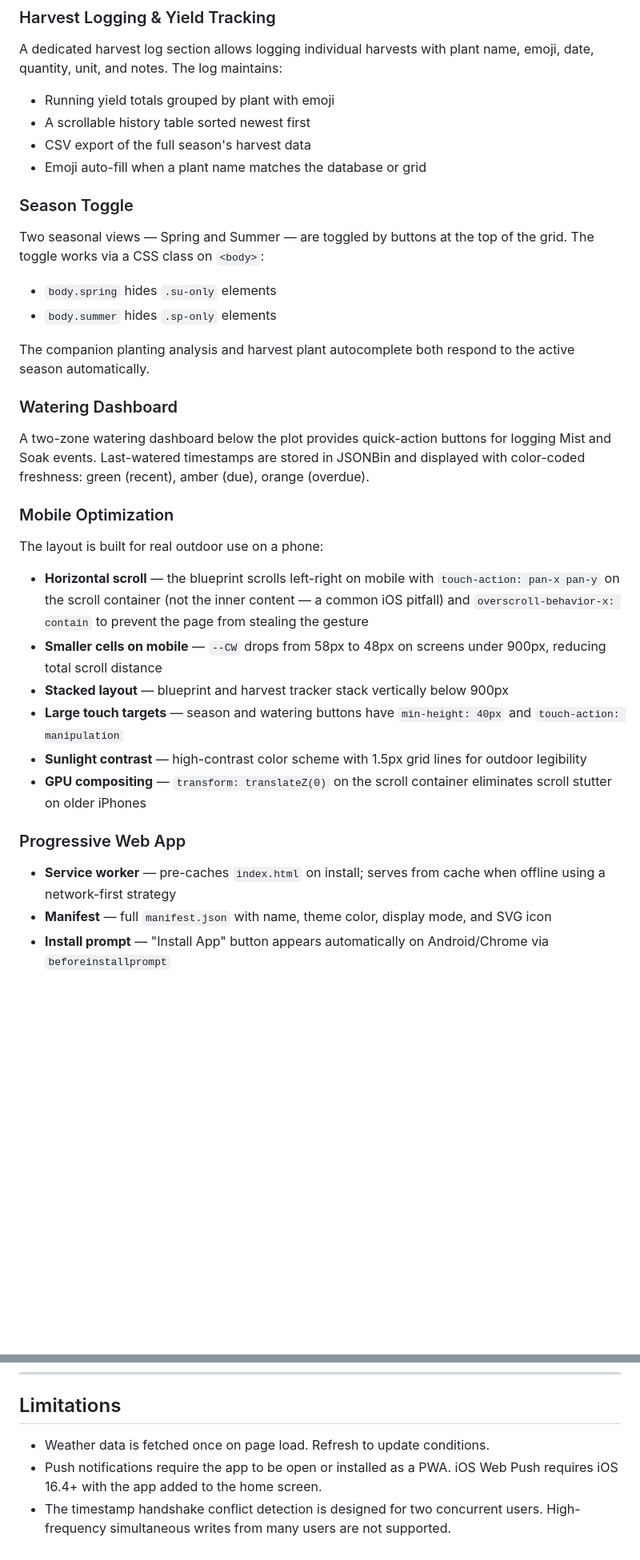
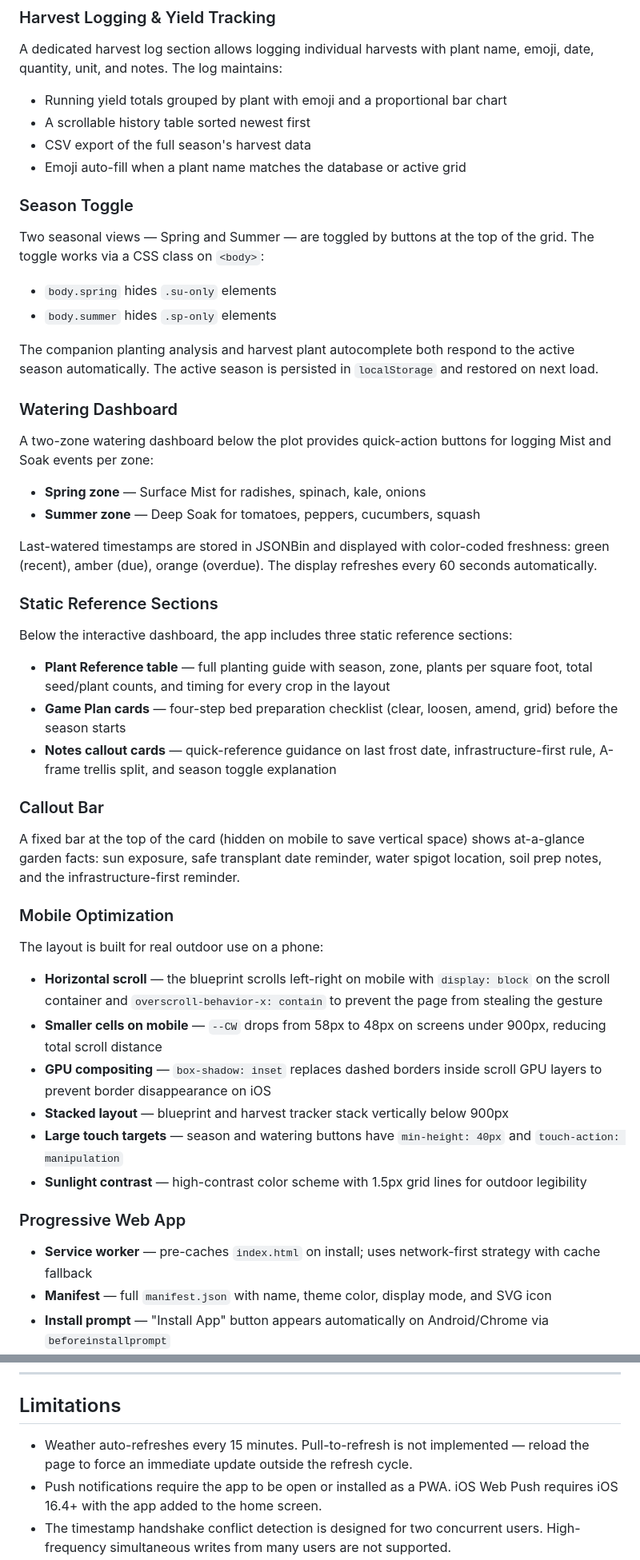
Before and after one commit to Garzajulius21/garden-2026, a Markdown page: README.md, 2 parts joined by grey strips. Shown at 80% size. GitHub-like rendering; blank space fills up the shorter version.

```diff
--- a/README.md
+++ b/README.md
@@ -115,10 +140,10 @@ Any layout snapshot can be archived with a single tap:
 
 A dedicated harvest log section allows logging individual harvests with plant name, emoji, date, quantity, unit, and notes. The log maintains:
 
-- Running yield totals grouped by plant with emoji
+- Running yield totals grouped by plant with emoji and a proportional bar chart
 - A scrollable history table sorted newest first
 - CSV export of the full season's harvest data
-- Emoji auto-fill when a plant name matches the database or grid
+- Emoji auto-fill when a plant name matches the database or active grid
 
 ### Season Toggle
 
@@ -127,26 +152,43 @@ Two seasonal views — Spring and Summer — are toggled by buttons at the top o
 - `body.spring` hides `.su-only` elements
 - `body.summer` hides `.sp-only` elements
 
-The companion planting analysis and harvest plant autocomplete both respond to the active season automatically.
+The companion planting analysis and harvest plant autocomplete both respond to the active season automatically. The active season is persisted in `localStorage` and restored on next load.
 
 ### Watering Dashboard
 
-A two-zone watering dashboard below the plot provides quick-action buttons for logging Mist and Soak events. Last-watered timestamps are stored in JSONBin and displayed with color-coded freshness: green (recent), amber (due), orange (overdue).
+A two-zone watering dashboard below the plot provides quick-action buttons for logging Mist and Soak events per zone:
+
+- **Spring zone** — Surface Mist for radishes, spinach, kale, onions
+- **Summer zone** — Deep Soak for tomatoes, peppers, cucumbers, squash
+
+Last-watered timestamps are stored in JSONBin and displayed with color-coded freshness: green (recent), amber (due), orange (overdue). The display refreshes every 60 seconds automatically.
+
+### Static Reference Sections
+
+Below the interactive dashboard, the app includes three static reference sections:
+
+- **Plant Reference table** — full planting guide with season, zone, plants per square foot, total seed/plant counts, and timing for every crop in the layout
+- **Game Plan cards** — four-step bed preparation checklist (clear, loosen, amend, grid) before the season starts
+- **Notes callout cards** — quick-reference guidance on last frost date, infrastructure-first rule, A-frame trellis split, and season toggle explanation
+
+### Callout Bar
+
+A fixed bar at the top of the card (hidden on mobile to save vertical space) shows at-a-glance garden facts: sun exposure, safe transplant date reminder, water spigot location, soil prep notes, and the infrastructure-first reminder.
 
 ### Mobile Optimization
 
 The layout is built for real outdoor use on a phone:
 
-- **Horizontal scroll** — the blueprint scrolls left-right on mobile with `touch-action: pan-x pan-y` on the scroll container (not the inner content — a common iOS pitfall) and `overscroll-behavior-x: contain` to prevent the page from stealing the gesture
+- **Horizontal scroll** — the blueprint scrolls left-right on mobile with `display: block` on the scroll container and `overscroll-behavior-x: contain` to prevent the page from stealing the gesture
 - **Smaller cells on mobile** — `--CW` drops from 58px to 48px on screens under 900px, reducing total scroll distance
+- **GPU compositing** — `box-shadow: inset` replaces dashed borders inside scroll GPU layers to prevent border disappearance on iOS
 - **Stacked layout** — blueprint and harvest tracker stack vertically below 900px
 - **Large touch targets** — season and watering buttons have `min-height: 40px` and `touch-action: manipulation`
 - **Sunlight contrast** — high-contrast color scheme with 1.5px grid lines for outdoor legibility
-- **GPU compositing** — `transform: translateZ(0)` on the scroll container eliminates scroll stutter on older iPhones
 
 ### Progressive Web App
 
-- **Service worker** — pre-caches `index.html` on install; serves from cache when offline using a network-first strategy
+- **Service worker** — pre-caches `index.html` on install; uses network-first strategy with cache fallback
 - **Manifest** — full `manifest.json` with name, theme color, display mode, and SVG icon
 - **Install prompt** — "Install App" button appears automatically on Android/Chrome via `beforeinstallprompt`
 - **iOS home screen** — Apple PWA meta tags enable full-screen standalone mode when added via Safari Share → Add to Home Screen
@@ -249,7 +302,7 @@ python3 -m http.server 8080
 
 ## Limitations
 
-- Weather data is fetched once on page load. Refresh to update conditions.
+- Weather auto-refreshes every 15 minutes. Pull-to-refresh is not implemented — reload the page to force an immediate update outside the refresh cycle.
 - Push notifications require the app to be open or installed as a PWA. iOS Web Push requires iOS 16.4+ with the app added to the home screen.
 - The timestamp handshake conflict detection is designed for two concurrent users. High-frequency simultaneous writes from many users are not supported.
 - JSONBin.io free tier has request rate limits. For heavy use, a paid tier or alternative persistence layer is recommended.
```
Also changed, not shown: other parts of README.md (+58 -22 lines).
+--
→ Task details: Show each line of the material where the word "full" occurs.

→ Response below:
 - CSV export of the full season's harvest data
+- **Plant Reference table** — full planting guide with season, zone, plants per square foot, total seed/plant counts, and timing for every crop in the layout
 - **Manifest** — full `manifest.json` with name, theme color, display mode, and SVG icon
 - **iOS home screen** — Apple PWA meta tags enable full-screen standalone mode when added via Safari Share → Add to Home Screen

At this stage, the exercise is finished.